Author(s): Peter Burke
In the 1930s a number of Irishmen came to New Zealand to seek a better life, with many carrying bitter memories of the atrocities committed by the Black and Tans and the British during WWI and the early 1920s. With the onset of WWII came the threat of conscription into the armed forces. As citizens of a neutral country, many Irishmen refused to betray their homeland to fight for New Zealand and, by default, Britain. They formed the ire National Association (ENA) to represent them in their battle against conscription, which not only opened discussions with the New Zealand government under Peter Fraser but also with the Irish prime minister, amon de Valera, thus pioneering direct diplomatic relations between the two countries. Peter Burke's farther was one of the group of immigrant Irishmen, and he documents the ENA's struggles with officials and politicians and how 155 Irishmen, including his father, faced deportation back to Ireland in the middle of WWII. Peter Burke was born in Wellington and is an old boy of St Patrick's College. He has worked for more than 50 years as a journalist in television, radio, print, and public relations. He travelled widely overseas covering political and trade talks in Europe, Asia, North America and the Pacific, eventually specialising in agricultural journalism. Peter is a life member of the NZ Guild of Agricultural Journalists and the Science Communications Association of New Zealand. He's a keen (rather than good) golfer, loves Celtic and classical music and lives on a small farm south of Levin.
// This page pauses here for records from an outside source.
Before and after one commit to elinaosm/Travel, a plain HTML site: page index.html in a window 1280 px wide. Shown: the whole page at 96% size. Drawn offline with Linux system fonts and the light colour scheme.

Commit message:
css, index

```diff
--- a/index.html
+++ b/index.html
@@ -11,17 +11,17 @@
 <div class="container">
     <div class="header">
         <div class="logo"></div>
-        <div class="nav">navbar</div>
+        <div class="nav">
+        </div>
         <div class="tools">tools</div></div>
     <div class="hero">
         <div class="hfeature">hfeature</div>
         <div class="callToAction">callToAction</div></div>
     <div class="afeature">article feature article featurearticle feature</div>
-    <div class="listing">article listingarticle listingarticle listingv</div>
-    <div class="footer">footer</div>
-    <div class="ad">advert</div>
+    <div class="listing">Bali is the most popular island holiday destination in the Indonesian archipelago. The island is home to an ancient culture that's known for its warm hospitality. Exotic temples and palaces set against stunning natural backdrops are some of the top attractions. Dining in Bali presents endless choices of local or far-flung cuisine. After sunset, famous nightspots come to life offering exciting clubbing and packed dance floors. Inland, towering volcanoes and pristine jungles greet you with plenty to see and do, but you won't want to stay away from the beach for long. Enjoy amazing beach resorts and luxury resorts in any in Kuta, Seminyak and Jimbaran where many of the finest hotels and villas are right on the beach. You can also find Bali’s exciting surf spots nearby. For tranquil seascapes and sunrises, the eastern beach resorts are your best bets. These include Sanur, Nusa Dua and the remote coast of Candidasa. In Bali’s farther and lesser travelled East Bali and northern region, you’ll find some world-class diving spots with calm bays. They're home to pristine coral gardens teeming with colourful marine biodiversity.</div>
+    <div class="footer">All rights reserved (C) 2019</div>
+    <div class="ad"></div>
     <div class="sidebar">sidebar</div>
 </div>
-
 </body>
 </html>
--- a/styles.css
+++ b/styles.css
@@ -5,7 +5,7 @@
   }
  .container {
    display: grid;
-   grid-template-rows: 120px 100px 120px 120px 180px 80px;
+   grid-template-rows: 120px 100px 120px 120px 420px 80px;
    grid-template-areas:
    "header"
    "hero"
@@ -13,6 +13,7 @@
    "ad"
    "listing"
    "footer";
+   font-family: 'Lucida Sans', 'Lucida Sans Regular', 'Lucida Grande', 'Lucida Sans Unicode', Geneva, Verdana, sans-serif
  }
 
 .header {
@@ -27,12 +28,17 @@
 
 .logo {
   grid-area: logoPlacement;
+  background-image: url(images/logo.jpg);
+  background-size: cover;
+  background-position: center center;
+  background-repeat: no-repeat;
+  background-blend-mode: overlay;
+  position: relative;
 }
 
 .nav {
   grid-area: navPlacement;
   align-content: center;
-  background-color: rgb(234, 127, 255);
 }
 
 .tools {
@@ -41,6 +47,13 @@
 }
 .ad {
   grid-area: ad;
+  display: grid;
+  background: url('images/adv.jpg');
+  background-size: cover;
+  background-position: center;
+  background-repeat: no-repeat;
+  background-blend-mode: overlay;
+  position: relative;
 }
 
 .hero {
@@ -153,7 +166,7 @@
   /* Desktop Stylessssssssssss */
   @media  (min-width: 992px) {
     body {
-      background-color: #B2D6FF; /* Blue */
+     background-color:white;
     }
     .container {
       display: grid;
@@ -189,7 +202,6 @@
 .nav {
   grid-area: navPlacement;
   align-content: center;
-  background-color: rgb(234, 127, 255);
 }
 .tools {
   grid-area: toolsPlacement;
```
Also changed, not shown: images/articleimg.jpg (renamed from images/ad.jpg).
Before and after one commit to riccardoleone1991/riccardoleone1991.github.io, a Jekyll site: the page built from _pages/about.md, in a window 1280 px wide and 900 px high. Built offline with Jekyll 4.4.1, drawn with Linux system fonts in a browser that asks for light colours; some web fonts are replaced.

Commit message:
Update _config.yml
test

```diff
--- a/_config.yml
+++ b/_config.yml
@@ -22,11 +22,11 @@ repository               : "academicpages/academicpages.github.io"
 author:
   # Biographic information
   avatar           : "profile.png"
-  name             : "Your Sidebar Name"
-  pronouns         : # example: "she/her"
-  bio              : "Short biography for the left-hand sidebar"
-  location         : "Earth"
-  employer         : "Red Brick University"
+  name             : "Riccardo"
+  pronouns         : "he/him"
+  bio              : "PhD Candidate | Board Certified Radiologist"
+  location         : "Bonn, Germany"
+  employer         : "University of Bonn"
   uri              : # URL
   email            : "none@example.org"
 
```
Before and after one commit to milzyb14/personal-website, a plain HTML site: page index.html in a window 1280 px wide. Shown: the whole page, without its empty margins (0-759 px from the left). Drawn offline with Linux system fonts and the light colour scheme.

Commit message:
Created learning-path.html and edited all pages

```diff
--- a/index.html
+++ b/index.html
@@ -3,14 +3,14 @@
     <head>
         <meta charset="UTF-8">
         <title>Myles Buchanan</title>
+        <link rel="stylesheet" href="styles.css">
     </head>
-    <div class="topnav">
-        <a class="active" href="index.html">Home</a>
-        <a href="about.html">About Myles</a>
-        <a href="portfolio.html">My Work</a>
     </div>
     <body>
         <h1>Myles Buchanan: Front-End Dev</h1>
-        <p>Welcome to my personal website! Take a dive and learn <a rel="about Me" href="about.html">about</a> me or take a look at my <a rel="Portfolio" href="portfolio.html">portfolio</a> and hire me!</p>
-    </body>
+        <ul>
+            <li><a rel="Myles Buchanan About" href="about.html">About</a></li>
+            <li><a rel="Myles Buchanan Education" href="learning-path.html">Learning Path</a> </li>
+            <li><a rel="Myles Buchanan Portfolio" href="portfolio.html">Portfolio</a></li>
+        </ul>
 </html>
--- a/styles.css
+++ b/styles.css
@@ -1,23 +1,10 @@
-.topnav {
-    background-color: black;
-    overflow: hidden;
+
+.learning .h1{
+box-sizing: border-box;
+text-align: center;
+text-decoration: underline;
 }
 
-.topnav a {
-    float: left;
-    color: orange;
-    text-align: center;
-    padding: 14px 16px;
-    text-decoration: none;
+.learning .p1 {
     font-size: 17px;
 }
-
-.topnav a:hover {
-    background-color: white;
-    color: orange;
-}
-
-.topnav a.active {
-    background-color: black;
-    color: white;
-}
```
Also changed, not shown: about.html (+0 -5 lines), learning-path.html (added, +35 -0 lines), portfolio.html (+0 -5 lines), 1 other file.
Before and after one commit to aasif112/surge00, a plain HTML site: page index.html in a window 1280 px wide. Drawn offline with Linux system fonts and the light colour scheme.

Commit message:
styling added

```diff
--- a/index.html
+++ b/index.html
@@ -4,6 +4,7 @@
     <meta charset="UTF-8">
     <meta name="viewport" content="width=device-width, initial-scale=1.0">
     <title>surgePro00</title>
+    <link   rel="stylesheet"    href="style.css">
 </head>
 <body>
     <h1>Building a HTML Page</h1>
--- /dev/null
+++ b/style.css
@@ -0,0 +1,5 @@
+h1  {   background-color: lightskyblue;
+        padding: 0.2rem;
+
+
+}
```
Regarding Ireland as his second home, Peter frequently spends time in the Emerald Isle, and his visits have led him to develop a love of Irish and family history.